Hummingbirds; A Review

Nope. Sorry, try again. But how rad would that be- if I really wrote a review of hummingbirds?!

"Yes, the quick moving little bird came up to my window and spoke to me in the early morning silence. But really, he was just hungry."


This is a review on Hummingbirds. THE NOVEL. By Joshua Gaylord.


The end.

Loved it. Here are some quotes that I dog eared (but not really if the library asks, because I follow the library guidelines 100%!)

"They open a book to a page, and all they see are stupid little black ants marching across- until you begin to talk about it, and then you can hear the bombs going off in their heads. You make that writing dance. And their eyes get all lit up with burning."

"Adulthood feels like empty rooms with clocks ticking. It feels like being at home and suddenly becoming aware of the refrigerator when the motor shuts off. It feels like staring at the ceiling or straightening pictures or listening for the mailman."

This is the story of a man, Binhammer, English teacher/teen heartthrob extraordinaire, and a year in his life teaching at the Casey-Carmine School for Girls. Binhammer- who you can't help but love, and Ted Hughes, who you can't help but feel sorry for, meet their match with two young ladies- Dixie Doyle, who you just want to throttle, and Liz Warren, who I think I want to be friends with, or mother- I'm still not sure.

Gaylord's words kind of float along in your eyeballs, feeding you the story like fish food flakes- half dissolution, half absorption. His characters, even the annoying alliterative ones, stayed with me long after I closed the book, reminding me that they were there waiting for me to finish their story.

Ironically enough, Gaylord himself teaches at an Upper East Side Prep school. If teaching the elite is anything like this, I could happily work in this profession for the rest of my life.

His website states "Hummingbirds chronicles a year in the life of the Carmine-Casey School for Girls, a prep school on Manhattan’s Upper East Side. Part Prime of Miss Jean Brodie and part Virgin Suicides, the novel offers a dual perspective on the intimate, tempestuous and frequently incestuous private school community."

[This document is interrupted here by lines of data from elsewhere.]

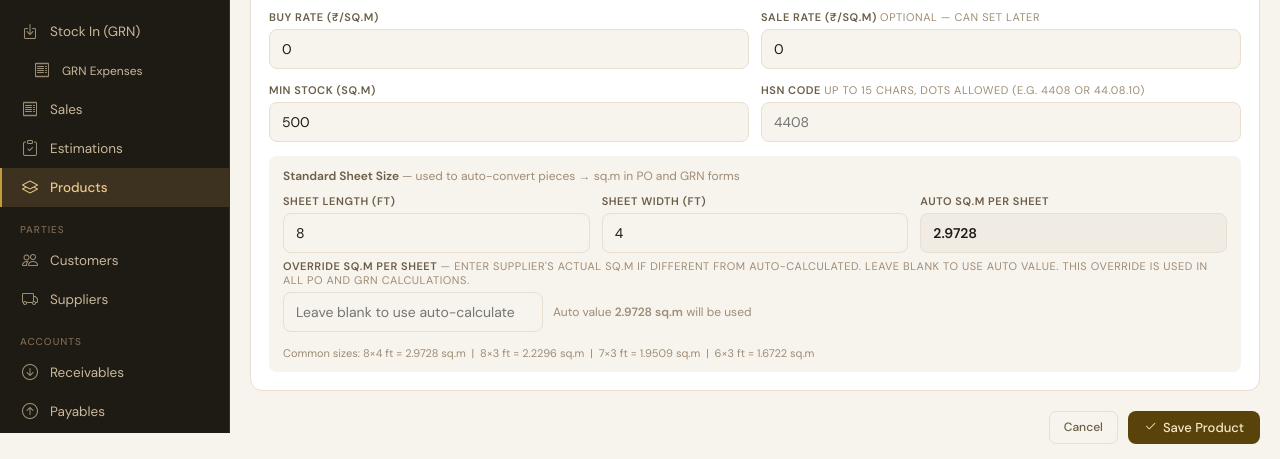
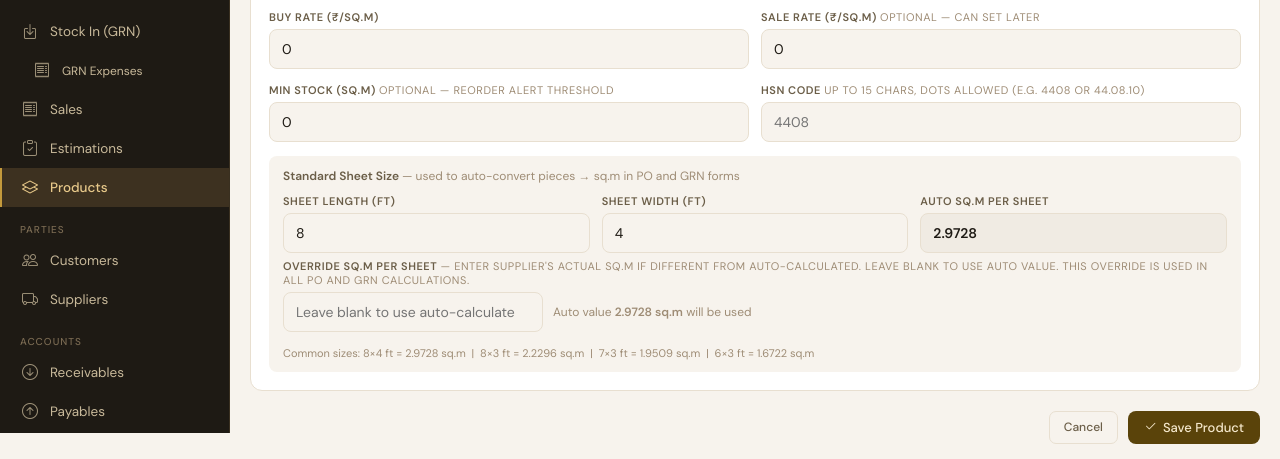
Before and after one commit to Afsalms/veneer_pro_backend, a Django app: page /products/add/ in a window 1280 px wide. Shown: the part 367-826 px from the top of the page. Run offline with Django 5.2, Linux system fonts and the light colour scheme; a user stored in the database is signed in; tables that the repository leaves empty hold one stand-in row (values such as "Sample post").

Commit message:
add product change

```diff
--- a/godown/views.py
+++ b/godown/views.py
@@ -689,6 +689,12 @@ def add_product(request):
                 errors.append('Sale rate cannot be negative.')
         except Exception:
             errors.append('Sale rate must be a valid number.')
+        try:
+            min_stock_val = Decimal(request.POST.get('min_stock', '0') or '0')
+            if min_stock_val < 0:
+                errors.append('Minimum stock cannot be negative.')
+        except Exception:
+            errors.append('Minimum stock must be a valid number.')
         if errors:
             for e in errors: messages.error(request, e)
             return render(request, 'godown/add_product.html', ctx(request, {
@@ -716,7 +722,7 @@ def add_product(request):
             finish=request.POST.get('finish','Natural'),
             buy_rate=request.POST.get('buy_rate',0) or 0,
             sale_rate=request.POST.get('sale_rate',0) or 0,
-            min_stock=request.POST.get('min_stock',500) or 500,
+            min_stock=request.POST.get('min_stock',0) or 0,
             hsn_code=hsn_code or '4408',
             sheet_length=sl, sheet_width=sw,
             sheet_sqm=auto_sqm, sheet_sqm_override=override,
@@ -752,6 +758,12 @@ def edit_product(request, pk):
                 errors.append('Sale rate cannot be negative.')
         except Exception:
             errors.append('Sale rate must be a valid number.')
+        try:
+            min_stock_val = Decimal(request.POST.get('min_stock', '0') or '0')
+            if min_stock_val < 0:
+                errors.append('Minimum stock cannot be negative.')
+        except Exception:
+            errors.append('Minimum stock must be a valid number.')
         if errors:
             for e in errors: messages.error(request, e)
             return render(request, 'godown/add_product.html', ctx(request, {
@@ -768,7 +780,7 @@ def edit_product(request, pk):
         p.thickness=request.POST.get('thickness','0.6mm')
         p.cut_type=request.POST.get('cut_type','Flat Cut'); p.finish=request.POST.get('finish','Natural')
         p.buy_rate=request.POST.get('buy_rate',0) or 0; p.sale_rate=request.POST.get('sale_rate',0) or 0
-        p.min_stock=request.POST.get('min_stock',500) or 500
+        p.min_stock=request.POST.get('min_stock',0) or 0
         p.hsn_code=(request.POST.get('hsn_code','4408').strip() or '4408')[:15]
         p.sheet_length=sl; p.sheet_width=sw
         p.sheet_sqm = (sl * sw * Decimal('0.0929')).quantize(Decimal('0.0001'))
--- a/templates/godown/add_product.html
+++ b/templates/godown/add_product.html
@@ -45,7 +45,7 @@
         {% endfor %}
       </select></div></div>
   <div class="frow"><div class="fhalf"><label class="fl">Buy Rate (₹/sq.m)</label><input class="fc" name="buy_rate" type="number" step="0.01" min="0" value="{{ product.buy_rate|default:'0' }}" placeholder="0"></div><div class="fhalf"><label class="fl">Sale Rate (₹/sq.m) <span style="font-weight:400;color:var(--tm);font-size:11px;">optional — can set later</span></label><input class="fc" name="sale_rate" type="number" step="0.01" min="0" value="{{ product.sale_rate|default:'0' }}" placeholder="0"></div></div>
-  <div class="frow"><div class="fhalf"><label class="fl">Min Stock (sq.m)</label><input class="fc" name="min_stock" type="number" value="{{ product.min_stock|default:'500' }}" placeholder="500"></div><div class="fhalf"><label class="fl">HSN Code <span style="font-weight:400;color:var(--tm);font-size:11px;">up to 15 chars, dots allowed (e.g. 4408 or 44.08.10)</span></label><input class="fc" name="hsn_code" value="{{ product.hsn_code|default:'' }}" placeholder="4408" maxlength="15" pattern="[0-9.\-]{1,15}" title="HSN code — digits and dots only, max 15 characters"></div></div>
+  <div class="frow"><div class="fhalf"><label class="fl">Min Stock (sq.m) <span style="font-weight:400;color:var(--tm);font-size:11px;">optional — reorder alert threshold</span></label><input class="fc" name="min_stock" type="number" step="0.01" min="0" value="{{ product.min_stock|default:'0' }}" placeholder="0"></div><div class="fhalf"><label class="fl">HSN Code <span style="font-weight:400;color:var(--tm);font-size:11px;">up to 15 chars, dots allowed (e.g. 4408 or 44.08.10)</span></label><input class="fc" name="hsn_code" value="{{ product.hsn_code|default:'' }}" placeholder="4408" maxlength="15" pattern="[0-9.\-]{1,15}" title="HSN code — digits and dots only, max 15 characters"></div></div>
 
   <div style="background:var(--body-bg);border-radius:8px;padding:12px 14px;">
     <div style="font-size:12px;font-weight:600;color:var(--ts);margin-bottom:10px;">
@@ -176,9 +176,9 @@ async function submitProduct() {
   }
 
   const minStock = parseFloat(document.querySelector('[name="min_stock"]').value);
-  if (isNaN(minStock) || minStock < 0) {
-    errors.push('Min stock must be 0 or more');
-    setFieldError('min_stock', 'Enter a valid minimum stock');
+  if (!isNaN(minStock) && minStock < 0) {
+    errors.push('Minimum stock cannot be negative');
+    setFieldError('min_stock', 'Cannot be negative');
   }
 
   const sheetLen = parseFloat(document.querySelector('[name="sheet_length"]').value);
```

You can get it here or from your local library. And you should.

Now, if you'll excuse me....I have some page ironing to do.